Received 24 March 1999, 21 May 1999.
DUNG BY PREFERENCE: THE CHOICE OF FUEL AS AN EXAMPLE OF HOW ANDEAN POTTERY PRODUCTION IS EMBEDDED WITHIN WIDER TECHNICAL, SOCIAL, AND ECONOMIC PRACTICES*
Article first published online: 7 SEP 2007
Volume 42, Issue 1, pages 43–60, February 2000
How to Cite
SILLAR, B. (2000), DUNG BY PREFERENCE: THE CHOICE OF FUEL AS AN EXAMPLE OF HOW ANDEAN POTTERY PRODUCTION IS EMBEDDED WITHIN WIDER TECHNICAL, SOCIAL, AND ECONOMIC PRACTICES. Archaeometry, 42: 43–60. doi: 10.1111/j.1475-4754.2000.tb00865.x
- Issue published online: 7 SEP 2007
- Article first published online: 7 SEP 2007
- SOUTH AMERICA;
- ANIMAL DUNG;
- TECHNOLOGICAL CHOICE
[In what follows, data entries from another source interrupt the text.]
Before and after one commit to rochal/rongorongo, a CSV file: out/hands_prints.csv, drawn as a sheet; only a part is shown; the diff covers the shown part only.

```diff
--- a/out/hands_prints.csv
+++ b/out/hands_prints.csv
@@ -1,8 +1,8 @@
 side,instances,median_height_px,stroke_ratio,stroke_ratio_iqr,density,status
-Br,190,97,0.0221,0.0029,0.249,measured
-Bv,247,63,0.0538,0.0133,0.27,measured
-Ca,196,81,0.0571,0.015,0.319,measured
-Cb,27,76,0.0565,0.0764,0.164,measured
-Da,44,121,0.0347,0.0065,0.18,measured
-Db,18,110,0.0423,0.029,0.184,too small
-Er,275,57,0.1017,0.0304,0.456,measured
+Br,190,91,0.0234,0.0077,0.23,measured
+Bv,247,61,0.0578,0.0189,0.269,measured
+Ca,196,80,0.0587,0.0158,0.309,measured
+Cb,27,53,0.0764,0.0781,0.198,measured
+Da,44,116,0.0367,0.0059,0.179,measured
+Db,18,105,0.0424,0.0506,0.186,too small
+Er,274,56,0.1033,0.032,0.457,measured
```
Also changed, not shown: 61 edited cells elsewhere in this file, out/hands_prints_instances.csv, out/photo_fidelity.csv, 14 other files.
A discussion of how Andean potters acquire and use their fuels is used to demonstrate the ‘embedded’nature of ceramic technology. The most common choice of fuel in the highlands of Peru and Bolivia is animal dung (mainly cow, sheep, and llama). This technological choice is related to wider social and economic practices (particularly in relation to animal husbandry) which has further repercussions that affect other technologies (such as agriculture practices). Such a succession of interrelated activities is not unique to pottery; it is fundamental to all technologies and should be considered within archaeological analysis.